Is the long-term security worth the tradeoff of earning a massive salary for at least one more year? That’s a question Cousins and his camp will have to figure out while Washington weighs its options.
But last month, Cousins told ESPN that he’d sign the tender if he’s tagged again, while conceding, “It will be hard to have a lack of security at that point.”
The one upside of the franchise tag is that it guarantees the player will be one of the highest-paid at his position for one year. Everything that happens after that year, though, is a mystery, and that uncertainty is why many players would rather avoid it altogether. And on the team’s part, general managers don’t like having such a huge part of the salary cap tied to one player, for one year, so they’re also eager to work out a more stable extension.
The tag affords more time for both sides to get something hammered out, but it’s certainly not a pleasant experience for the players, no matter how large their bank accou gets in the end.
Bauer, Cleveland’s resident deep thinker, adheres to his own program. On Wednesday, more than 30 Indians pitchers and catchers took part in a spirited endurance drill that consisted of sprinting back and forth between orange cones on a back field. Minor league pitcher Dylan Baker collapsed in exhaustion after winning the drill, and catchers Yan Gomes and Roberto Perez pushed themselves to the limit while finishing second and third. The event was strenuous enough that one pitcher vomited in the grass.
Bauer, meanwhile, was the first player to exit the race and spent the rest of the time taking it in as a spectator. It was the kind of strange interlude that spurs “Trevor being Trevor” comments from his teammates and the occasional eye roll when his name comes up in conversation.
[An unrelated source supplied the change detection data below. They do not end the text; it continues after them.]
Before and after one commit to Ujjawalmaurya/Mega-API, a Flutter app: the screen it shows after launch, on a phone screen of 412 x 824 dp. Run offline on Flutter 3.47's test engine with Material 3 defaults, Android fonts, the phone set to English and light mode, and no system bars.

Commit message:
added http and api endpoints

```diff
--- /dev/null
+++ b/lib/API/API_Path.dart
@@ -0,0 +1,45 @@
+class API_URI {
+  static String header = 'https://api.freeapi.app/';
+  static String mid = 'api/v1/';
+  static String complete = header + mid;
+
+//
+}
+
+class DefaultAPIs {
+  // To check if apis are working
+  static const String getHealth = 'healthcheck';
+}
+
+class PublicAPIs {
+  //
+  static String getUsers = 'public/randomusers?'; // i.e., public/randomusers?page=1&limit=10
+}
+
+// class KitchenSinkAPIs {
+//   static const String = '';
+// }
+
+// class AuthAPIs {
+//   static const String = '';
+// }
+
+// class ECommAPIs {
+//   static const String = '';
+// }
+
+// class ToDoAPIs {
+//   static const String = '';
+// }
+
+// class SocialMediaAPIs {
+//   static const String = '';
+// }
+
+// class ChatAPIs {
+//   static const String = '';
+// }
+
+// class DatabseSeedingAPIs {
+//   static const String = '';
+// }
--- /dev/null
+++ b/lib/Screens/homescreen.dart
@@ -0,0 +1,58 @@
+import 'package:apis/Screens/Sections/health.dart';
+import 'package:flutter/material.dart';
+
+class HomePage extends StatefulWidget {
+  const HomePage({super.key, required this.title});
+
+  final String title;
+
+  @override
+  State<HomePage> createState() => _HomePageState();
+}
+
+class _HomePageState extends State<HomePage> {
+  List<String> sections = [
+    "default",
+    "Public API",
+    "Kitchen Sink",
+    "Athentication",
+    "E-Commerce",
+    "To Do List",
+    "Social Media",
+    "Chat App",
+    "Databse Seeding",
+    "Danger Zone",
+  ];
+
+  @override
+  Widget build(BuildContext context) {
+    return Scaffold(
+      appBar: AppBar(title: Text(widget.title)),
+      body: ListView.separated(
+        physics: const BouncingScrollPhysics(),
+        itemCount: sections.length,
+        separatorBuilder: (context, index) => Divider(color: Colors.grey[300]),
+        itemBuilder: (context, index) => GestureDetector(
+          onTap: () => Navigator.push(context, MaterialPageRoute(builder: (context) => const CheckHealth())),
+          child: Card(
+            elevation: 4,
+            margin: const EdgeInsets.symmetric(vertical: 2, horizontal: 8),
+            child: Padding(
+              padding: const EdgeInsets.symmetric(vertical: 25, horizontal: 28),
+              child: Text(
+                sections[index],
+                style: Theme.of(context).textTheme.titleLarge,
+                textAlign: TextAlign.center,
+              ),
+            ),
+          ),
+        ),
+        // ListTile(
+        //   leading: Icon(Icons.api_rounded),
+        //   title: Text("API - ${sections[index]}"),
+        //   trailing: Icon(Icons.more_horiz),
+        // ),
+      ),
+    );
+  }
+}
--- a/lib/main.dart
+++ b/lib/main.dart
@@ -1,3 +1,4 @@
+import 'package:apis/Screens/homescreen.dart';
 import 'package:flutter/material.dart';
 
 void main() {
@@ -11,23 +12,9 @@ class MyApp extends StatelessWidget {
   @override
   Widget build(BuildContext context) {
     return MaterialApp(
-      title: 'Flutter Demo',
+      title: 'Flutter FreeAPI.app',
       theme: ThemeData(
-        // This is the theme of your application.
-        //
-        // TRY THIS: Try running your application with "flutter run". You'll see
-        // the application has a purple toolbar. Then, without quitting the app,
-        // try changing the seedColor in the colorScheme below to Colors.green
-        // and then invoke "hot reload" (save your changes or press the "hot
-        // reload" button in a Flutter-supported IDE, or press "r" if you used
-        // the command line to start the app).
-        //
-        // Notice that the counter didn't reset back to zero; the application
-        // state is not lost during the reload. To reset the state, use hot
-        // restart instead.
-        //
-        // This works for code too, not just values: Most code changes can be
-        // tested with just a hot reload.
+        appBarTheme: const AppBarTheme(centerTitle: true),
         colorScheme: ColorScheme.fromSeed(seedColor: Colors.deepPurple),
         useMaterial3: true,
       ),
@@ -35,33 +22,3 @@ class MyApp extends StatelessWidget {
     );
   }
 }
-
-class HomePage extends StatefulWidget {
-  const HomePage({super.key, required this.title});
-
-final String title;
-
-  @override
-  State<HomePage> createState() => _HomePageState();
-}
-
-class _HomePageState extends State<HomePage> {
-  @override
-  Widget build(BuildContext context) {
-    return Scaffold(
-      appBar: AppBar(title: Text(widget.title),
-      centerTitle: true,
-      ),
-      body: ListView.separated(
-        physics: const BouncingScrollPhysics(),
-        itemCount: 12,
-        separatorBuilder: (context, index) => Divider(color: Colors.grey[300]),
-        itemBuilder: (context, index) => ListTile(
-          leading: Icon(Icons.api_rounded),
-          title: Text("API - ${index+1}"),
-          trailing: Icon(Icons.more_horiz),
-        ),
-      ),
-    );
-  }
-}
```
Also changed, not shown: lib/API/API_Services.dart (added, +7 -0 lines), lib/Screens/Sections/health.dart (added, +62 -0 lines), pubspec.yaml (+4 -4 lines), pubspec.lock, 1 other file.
Bauer’s self-inflicted drone wound in October was the consummate example of his approaching of baseball and life from an off-kilter vantage point. Cleveland management has no plans to curtail his fondness for high-tech flying gizmos.